» **Goal of the exercise**
Please tally every line in the listing below where the word "cdot" appears, then give the number and nothing more.

» **Entries supplied**
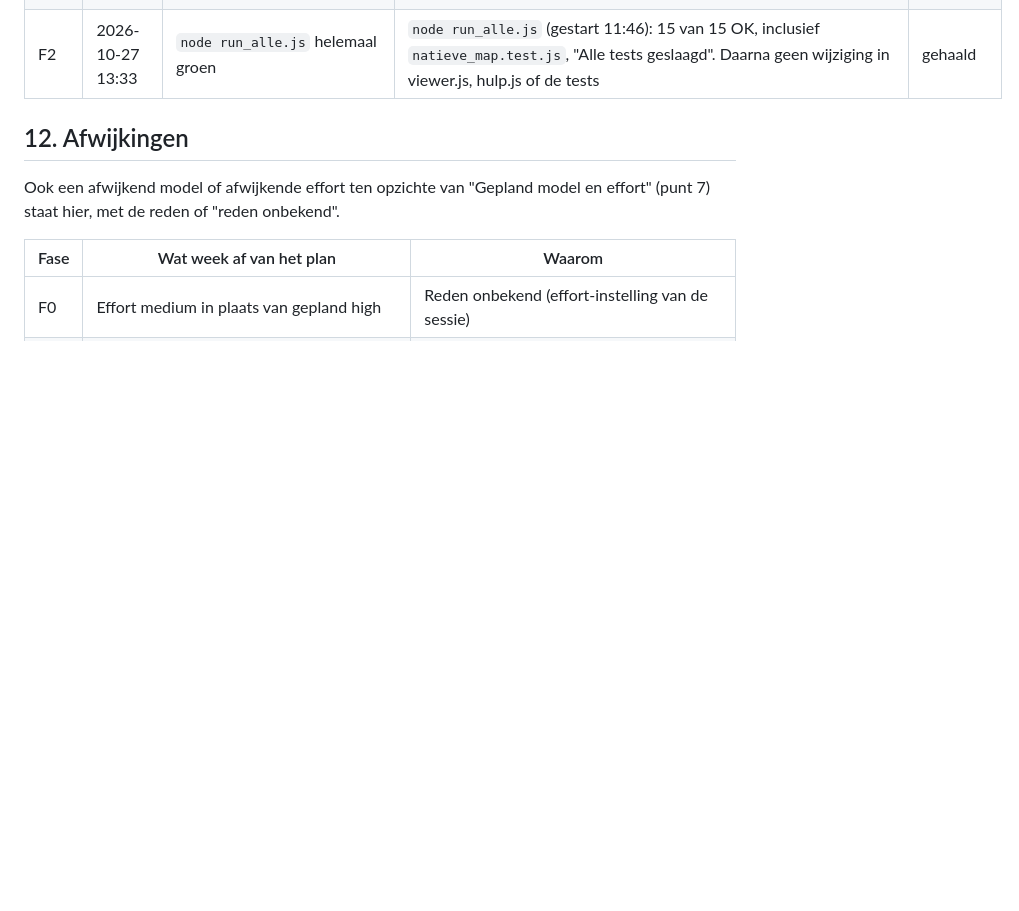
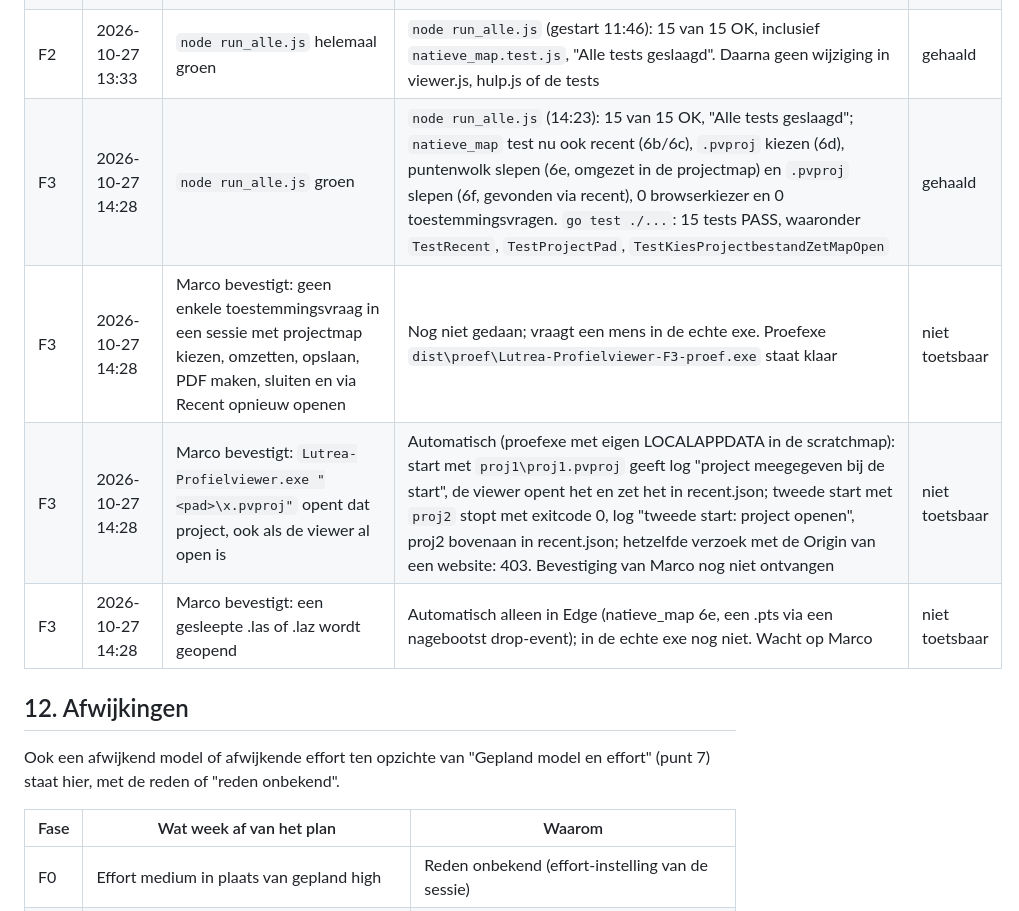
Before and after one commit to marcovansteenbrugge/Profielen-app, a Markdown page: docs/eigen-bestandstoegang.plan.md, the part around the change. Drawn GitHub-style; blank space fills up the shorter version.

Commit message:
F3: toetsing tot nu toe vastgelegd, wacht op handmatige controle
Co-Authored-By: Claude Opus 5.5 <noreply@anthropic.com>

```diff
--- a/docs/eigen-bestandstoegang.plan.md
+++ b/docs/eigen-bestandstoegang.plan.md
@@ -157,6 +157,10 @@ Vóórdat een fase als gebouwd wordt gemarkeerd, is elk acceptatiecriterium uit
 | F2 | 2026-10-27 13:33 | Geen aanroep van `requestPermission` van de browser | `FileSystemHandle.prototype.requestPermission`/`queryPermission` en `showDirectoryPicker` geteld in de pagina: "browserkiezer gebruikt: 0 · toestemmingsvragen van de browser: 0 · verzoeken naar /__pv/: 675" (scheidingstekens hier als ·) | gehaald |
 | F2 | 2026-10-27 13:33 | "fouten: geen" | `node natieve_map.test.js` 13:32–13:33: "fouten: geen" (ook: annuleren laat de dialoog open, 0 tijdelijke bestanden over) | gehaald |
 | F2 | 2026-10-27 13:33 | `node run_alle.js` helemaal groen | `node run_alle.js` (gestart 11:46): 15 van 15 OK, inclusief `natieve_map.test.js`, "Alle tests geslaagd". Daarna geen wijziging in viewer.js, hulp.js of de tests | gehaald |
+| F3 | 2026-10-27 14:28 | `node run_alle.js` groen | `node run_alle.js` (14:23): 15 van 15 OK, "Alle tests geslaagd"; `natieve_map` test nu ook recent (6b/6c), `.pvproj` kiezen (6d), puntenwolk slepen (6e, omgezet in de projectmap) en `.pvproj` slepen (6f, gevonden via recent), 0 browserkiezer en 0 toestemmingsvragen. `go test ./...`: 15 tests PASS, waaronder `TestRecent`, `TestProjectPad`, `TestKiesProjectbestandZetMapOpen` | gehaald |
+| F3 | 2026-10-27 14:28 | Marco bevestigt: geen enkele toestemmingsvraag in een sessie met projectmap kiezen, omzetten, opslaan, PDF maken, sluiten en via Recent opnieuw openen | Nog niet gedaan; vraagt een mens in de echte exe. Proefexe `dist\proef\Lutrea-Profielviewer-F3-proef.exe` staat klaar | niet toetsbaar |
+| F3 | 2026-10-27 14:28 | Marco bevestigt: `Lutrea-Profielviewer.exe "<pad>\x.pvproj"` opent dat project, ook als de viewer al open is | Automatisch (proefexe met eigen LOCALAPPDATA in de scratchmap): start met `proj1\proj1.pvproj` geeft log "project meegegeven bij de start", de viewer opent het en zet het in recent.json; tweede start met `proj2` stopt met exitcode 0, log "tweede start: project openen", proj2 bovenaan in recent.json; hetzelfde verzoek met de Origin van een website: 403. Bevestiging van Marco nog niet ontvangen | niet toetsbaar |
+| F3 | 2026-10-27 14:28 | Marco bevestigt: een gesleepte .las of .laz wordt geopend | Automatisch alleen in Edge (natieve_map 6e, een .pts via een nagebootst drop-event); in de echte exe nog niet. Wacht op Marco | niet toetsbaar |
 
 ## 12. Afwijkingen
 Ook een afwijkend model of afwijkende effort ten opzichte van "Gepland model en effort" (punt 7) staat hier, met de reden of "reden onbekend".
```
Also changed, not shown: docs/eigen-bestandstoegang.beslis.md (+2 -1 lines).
* * *
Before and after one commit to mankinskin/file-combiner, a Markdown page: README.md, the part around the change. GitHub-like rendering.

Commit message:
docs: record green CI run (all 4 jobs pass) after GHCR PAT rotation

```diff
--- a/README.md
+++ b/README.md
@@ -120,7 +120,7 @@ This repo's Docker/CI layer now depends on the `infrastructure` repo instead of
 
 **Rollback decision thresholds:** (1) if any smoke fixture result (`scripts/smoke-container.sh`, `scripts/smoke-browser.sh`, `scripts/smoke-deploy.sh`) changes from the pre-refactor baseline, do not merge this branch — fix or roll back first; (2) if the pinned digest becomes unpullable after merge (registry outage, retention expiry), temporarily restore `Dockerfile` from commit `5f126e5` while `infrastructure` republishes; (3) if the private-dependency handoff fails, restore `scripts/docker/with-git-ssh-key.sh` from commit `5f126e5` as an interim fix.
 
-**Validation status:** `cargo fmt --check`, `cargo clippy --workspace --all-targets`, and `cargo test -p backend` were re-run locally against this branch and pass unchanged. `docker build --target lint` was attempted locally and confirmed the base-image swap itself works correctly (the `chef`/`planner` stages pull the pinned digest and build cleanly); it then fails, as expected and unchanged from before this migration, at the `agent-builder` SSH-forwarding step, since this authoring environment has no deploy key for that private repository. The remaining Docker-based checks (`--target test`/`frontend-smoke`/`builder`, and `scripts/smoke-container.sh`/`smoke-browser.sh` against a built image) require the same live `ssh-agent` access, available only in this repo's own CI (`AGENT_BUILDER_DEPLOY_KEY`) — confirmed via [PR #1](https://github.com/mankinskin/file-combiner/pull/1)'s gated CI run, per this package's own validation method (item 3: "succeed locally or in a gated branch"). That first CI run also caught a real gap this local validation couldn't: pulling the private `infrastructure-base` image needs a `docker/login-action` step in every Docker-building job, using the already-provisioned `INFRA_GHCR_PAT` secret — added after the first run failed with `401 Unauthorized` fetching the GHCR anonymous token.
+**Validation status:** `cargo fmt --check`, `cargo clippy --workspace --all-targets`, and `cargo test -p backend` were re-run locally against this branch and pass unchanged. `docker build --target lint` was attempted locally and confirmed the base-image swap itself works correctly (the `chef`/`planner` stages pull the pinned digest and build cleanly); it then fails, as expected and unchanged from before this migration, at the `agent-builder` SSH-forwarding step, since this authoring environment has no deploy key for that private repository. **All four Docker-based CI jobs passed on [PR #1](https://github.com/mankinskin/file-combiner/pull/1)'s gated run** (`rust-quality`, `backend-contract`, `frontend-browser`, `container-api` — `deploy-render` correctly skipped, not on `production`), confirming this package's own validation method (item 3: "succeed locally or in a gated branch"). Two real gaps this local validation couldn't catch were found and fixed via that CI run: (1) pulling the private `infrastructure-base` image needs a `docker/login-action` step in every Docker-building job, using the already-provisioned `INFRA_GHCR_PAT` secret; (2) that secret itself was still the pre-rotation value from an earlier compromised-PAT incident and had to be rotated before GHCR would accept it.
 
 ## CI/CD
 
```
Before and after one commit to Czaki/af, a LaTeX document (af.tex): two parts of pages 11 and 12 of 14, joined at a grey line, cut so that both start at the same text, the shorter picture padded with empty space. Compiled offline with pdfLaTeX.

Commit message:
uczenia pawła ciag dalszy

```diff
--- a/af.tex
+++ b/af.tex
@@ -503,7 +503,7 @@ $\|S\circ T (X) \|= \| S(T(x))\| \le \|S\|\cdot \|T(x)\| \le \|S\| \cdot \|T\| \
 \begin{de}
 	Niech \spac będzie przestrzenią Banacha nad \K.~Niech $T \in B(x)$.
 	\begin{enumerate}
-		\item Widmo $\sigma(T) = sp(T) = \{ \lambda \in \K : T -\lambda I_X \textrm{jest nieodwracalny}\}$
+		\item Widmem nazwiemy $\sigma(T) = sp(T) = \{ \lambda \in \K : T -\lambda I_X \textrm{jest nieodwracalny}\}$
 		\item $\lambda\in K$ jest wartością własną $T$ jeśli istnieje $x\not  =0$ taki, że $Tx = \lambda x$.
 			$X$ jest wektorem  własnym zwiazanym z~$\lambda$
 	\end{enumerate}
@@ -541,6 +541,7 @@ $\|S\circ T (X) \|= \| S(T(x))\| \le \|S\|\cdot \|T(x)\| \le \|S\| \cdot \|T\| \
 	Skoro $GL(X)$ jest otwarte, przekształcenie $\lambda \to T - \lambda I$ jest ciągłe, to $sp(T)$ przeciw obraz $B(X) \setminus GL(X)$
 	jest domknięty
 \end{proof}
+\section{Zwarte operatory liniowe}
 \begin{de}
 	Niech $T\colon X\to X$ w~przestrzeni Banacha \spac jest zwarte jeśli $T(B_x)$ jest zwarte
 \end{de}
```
==
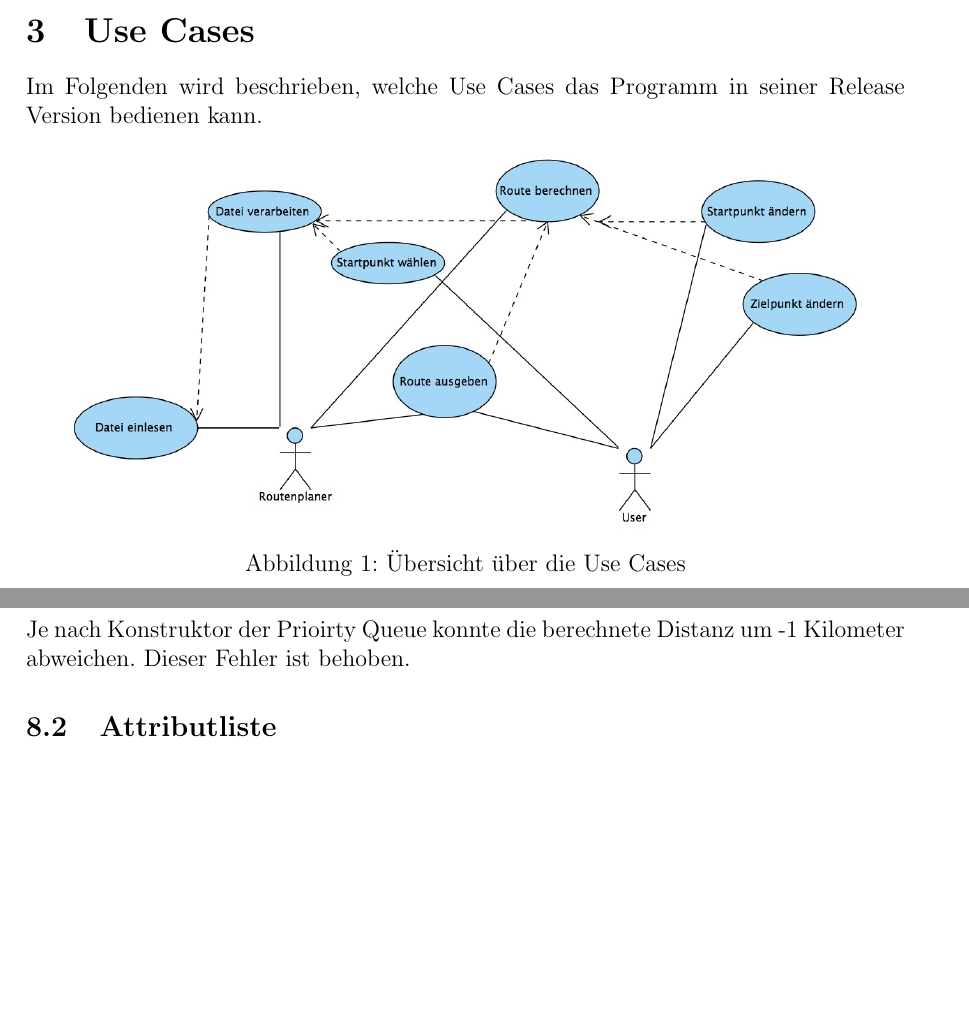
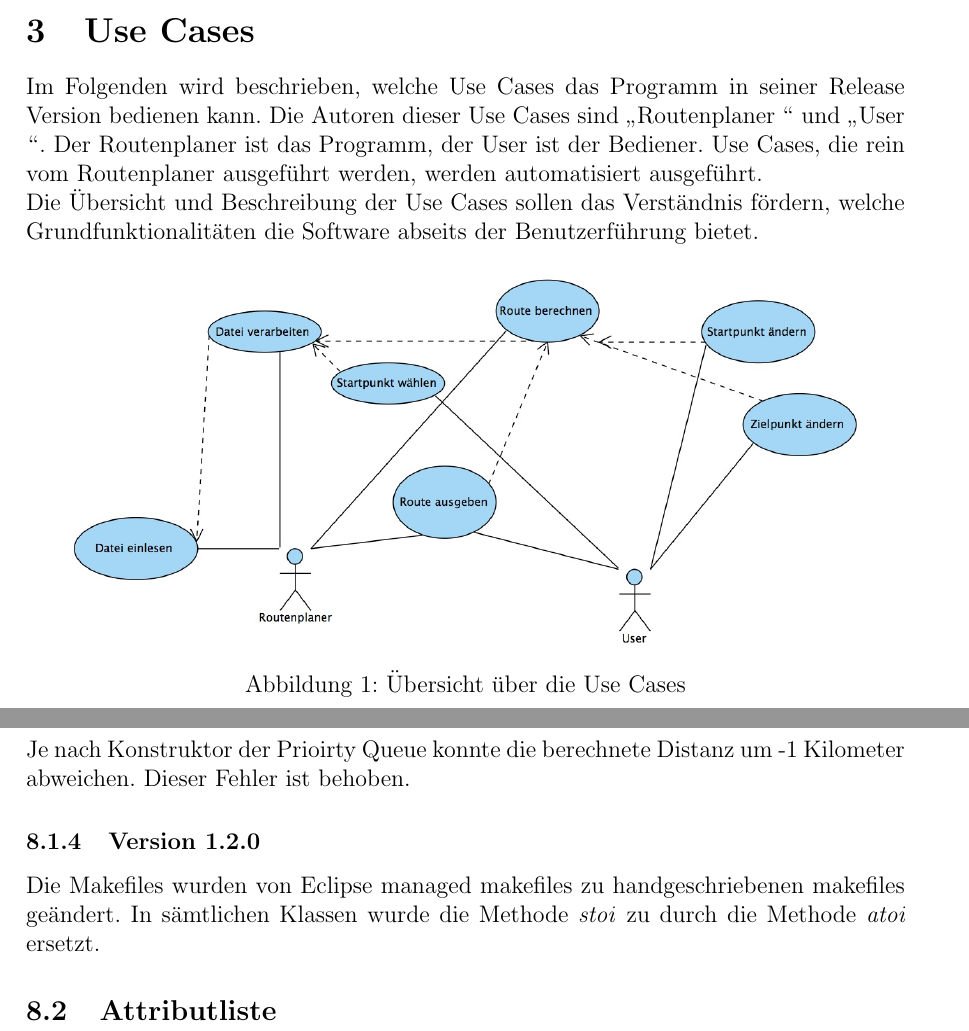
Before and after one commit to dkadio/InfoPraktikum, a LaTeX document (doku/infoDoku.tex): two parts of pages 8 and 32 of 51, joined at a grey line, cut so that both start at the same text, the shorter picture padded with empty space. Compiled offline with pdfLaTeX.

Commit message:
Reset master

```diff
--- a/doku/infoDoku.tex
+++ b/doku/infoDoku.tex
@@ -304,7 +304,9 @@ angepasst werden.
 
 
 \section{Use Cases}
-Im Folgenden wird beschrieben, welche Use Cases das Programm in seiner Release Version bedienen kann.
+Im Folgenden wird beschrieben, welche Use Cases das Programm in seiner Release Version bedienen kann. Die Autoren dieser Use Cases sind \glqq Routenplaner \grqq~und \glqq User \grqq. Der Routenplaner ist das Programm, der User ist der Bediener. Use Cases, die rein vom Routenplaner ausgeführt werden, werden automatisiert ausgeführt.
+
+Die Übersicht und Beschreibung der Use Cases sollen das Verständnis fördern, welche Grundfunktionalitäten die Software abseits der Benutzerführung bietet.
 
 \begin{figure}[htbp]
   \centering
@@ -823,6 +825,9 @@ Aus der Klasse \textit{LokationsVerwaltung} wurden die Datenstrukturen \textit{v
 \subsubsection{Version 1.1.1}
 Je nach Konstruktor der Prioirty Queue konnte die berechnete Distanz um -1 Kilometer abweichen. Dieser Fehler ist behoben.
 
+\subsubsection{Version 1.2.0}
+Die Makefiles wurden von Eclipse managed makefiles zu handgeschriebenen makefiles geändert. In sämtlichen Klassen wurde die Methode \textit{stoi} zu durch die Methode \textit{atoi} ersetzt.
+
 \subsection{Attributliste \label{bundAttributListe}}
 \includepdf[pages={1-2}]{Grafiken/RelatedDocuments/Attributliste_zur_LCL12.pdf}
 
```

» **Task output**
2